There are several different life events that may require home buyers or home owners to consult a deed transfer attorney. In some cases, this will involve making an entirely new deed.
In others, it may be simply altering the existing deed. The following circumstances may necessitate a change in deed status:
- Buying a home
- Selling a home
- Transferring ownership of property to a trust or corporation
- Giving away property as a gift
- Marriage or divorce
- Executing the will of a deceased relative
- Refinancing a mortgage
- Taking equity out on the home
- Getting a home equity line of credit
The Deed Transfer Process and Deed Recording Explained
First, you will want to hire a qualified deed attorney to prepare and file the real estate transfer deed.
You will need to provide basic information about the property and any individuals who will be listed on the title. With this information, the real estate attorney will make inquiries about title to ensure it is secure and to establish a legal definition of the property.
From there, the deed transfer attorney will prepare a new deed which will need to be signed and notarized.
Once the deed is signed and completed, the conveyance process is essentially complete.
However, to provide the most protection to your property transfer, you will need to record the new deed in the county where the property is located.
The recording of a deed essentially provides protection against other claims to ownership of the property.
Are you considering buying or selling property?
Have you already begun the real estate transaction process and need advice on how to proceed?

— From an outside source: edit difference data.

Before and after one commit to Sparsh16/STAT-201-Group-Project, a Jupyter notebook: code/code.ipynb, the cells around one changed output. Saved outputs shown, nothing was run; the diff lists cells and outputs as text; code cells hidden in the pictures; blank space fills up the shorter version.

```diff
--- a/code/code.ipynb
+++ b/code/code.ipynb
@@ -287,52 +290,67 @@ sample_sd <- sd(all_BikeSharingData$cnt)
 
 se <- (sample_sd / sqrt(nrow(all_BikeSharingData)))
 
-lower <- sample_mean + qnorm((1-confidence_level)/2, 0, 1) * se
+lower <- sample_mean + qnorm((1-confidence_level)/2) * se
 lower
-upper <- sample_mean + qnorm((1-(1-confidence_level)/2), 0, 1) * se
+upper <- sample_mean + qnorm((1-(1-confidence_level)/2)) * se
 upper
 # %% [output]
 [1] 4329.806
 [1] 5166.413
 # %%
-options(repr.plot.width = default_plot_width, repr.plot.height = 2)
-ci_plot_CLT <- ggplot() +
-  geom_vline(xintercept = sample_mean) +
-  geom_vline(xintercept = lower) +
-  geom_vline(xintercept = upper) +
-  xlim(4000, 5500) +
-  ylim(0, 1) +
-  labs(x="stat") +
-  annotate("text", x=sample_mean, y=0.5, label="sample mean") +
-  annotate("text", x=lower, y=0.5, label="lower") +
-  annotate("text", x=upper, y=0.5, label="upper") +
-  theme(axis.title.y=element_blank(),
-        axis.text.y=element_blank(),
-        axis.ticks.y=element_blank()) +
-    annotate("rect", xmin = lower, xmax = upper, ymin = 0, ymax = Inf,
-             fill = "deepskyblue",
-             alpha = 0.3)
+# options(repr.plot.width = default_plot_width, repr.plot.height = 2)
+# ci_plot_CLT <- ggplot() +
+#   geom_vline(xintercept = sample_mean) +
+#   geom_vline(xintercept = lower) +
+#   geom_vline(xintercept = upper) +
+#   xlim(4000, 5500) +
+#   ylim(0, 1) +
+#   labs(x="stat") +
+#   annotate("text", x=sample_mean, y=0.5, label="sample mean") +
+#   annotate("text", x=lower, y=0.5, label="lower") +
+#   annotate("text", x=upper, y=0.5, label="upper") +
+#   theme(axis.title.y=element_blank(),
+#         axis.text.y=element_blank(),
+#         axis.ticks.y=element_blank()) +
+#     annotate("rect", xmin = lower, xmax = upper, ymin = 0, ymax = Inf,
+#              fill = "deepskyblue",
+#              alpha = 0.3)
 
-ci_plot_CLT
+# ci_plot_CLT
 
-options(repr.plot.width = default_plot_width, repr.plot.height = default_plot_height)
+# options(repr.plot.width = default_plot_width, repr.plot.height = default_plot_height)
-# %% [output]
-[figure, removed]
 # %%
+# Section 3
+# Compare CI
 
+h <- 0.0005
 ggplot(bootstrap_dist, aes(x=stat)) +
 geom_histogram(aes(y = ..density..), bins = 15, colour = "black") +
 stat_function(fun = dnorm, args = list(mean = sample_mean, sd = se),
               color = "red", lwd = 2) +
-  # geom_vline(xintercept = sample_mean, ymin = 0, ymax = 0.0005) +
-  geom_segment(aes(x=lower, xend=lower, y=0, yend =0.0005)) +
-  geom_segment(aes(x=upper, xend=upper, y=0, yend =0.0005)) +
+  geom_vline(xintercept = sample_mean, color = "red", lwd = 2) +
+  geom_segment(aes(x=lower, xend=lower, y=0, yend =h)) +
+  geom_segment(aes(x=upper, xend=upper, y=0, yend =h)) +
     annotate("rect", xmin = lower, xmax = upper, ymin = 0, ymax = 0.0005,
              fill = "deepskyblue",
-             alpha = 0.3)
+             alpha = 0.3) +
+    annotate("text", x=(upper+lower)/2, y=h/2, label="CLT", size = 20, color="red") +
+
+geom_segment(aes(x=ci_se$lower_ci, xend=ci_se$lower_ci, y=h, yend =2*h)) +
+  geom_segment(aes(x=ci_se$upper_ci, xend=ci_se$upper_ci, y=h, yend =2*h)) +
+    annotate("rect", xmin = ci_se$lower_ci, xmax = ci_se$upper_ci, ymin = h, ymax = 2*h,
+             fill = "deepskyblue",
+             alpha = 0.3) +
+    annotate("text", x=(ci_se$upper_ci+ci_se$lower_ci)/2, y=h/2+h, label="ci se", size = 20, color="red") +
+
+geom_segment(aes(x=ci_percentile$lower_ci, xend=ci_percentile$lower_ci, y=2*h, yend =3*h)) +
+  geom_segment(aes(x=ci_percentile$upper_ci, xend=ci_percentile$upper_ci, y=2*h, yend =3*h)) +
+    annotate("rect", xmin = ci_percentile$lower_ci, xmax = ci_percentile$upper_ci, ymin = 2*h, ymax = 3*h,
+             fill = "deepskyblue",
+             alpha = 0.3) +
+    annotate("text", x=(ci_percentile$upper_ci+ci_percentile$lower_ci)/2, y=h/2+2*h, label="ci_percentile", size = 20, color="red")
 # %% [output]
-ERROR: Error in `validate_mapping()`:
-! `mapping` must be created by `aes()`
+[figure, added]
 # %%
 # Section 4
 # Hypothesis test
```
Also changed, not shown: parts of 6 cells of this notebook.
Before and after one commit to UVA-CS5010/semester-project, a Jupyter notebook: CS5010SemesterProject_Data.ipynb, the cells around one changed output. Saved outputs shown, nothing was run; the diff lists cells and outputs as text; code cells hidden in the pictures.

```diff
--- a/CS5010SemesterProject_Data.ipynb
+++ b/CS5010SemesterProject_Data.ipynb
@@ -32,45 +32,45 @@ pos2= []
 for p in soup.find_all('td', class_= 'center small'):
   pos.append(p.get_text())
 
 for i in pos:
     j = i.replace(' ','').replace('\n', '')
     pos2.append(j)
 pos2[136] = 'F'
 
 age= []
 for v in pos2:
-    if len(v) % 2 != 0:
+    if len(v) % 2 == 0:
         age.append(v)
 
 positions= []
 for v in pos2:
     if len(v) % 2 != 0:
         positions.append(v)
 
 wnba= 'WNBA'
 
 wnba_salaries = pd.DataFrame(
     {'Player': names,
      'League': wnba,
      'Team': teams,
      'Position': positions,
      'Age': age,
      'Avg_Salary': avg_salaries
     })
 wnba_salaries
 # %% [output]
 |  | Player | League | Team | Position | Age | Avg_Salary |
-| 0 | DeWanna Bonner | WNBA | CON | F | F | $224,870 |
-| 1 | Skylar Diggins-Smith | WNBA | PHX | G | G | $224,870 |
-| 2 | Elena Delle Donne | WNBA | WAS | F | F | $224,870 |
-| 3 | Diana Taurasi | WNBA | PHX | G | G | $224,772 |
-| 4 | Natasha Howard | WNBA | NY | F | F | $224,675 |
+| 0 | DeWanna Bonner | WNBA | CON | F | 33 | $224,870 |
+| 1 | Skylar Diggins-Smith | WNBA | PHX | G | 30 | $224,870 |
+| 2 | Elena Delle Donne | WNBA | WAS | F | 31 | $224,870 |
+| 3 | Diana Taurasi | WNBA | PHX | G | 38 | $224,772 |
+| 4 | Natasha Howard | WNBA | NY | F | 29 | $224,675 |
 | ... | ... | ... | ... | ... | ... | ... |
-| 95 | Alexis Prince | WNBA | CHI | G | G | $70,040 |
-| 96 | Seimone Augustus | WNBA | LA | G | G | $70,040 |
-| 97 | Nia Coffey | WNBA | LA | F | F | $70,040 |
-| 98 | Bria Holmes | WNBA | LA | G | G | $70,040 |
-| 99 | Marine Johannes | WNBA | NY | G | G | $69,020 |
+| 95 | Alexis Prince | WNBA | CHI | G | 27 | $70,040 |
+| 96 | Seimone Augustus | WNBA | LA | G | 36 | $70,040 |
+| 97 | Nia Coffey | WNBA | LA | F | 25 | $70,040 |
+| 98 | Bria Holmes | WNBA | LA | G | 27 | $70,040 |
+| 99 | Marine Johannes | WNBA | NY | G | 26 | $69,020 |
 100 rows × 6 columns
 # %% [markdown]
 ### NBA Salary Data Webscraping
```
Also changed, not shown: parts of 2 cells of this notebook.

At the Law Office of Yuriy Moshes, we assist clients who buy or sell property in the greater New York City area including all of its boroughs (Manhattan, Brooklyn, Queens, the Bronx, and Staten Island) as well as Northern New Jersey, Long Island, and Upstate New York.